Consequently, how does depreciation affect net income?
A depreciation expense has a direct effect on the profit that appears on a company's income statement. The larger the depreciation expense in a given year, the lower the company's reported net income – its profit. However, because depreciation is a non-cash expense, the expense doesn't change the company's cash flow.
Subsequently, question is, what happens when depreciation increases? Increasing Depreciation will increase expenses, thereby decreasing Net Income. Balance Sheet: Net Fixed Assets (generally Plant, Property, and Equipment) is reduced by the amount of the Depreciation. This reduces Fixed Assets. It also reduces Net Income and therefore Retained Earnings (Shareholders' Equity) as well.
Moreover, why is depreciation and amortization in the cash flow statement?
Amortization expense is a non-cash expense.
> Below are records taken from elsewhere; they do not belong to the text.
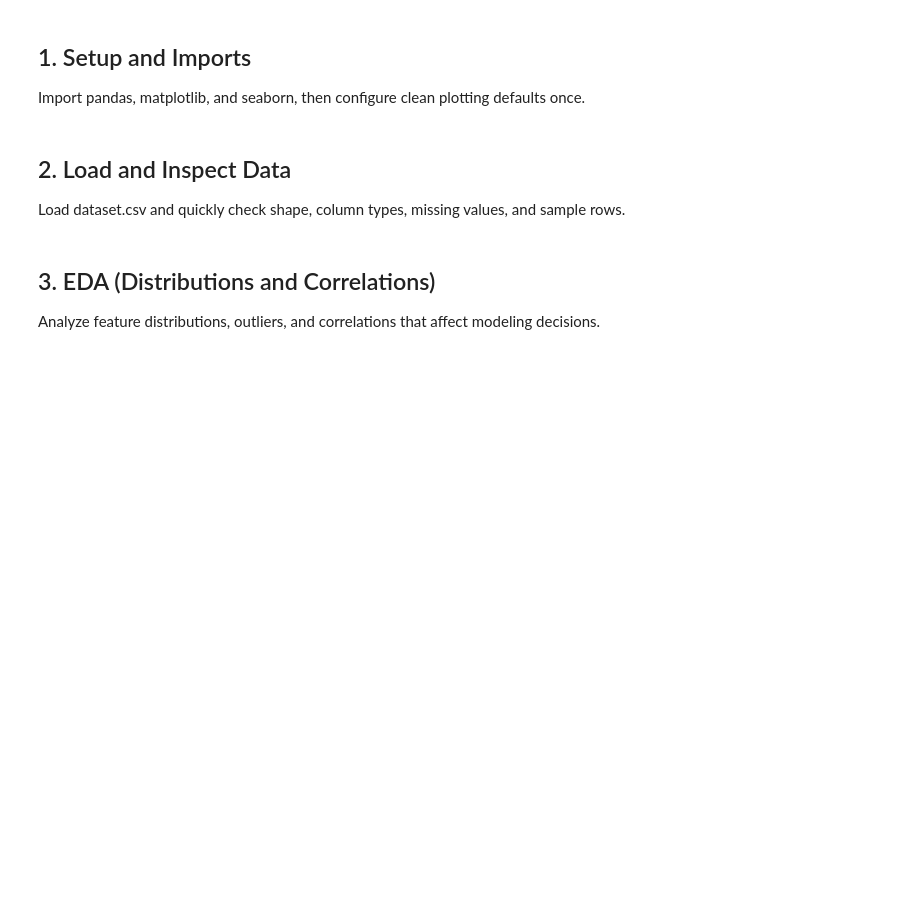
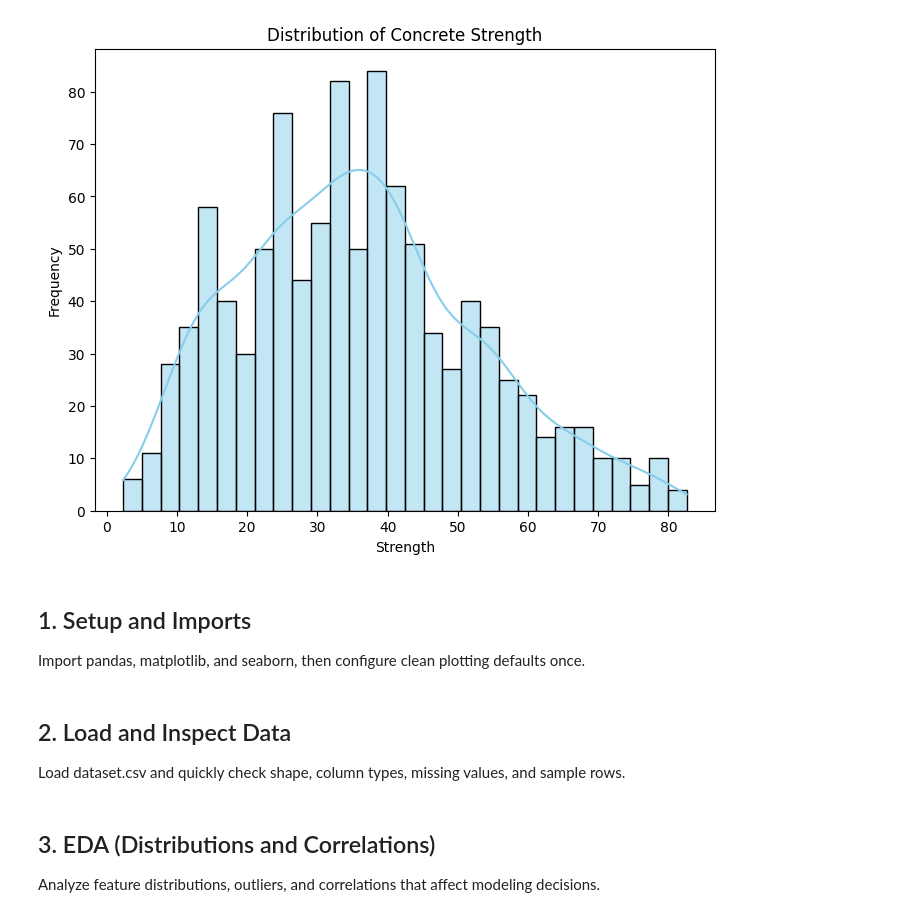
Before and after one commit to soumyajanthikar/Linear-Regression, a Jupyter notebook: exploration/exploration.ipynb, the cells around one changed output. Cells and saved outputs as stored; diff of their text form; code cells hidden in the pictures; blank space fills up the shorter version.

```diff
--- a/exploration/exploration.ipynb
+++ b/exploration/exploration.ipynb
@@ -4,3 +111,13 @@ Issue: #<issue-number>
+# %%
+# Distribution of target variable
+plt.figure(figsize=(8,6))
+sns.histplot(data["Concrete compressive strength"], bins=30, kde=True, color="skyblue")
+plt.title("Distribution of Concrete Strength")
+plt.xlabel("Strength")
+plt.ylabel("Frequency")
+plt.show()
+# %% [output]
+[figure, added]
 # %% [markdown]
 ## 1. Setup and Imports
 Import pandas, matplotlib, and seaborn, then configure clean plotting defaults once.
```
Also changed, not shown: parts of 9 cells of this notebook.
Therefore, like all non-cash expenses, it will be added to the net income when drafting an indirect cash flow statement. The same applies to depreciation of physical assets, as well other non-cash expenditures, such as increases in payables and accumulated interest expenses.
What is the formula for net income?
The net income formula is calculated by subtracting total expenses from total revenues. Many different textbooks break the expenses down into subcategories like cost of goods sold, operating expenses, interest, and taxes, but it doesn't matter. All revenues and all expenses are used in this formula.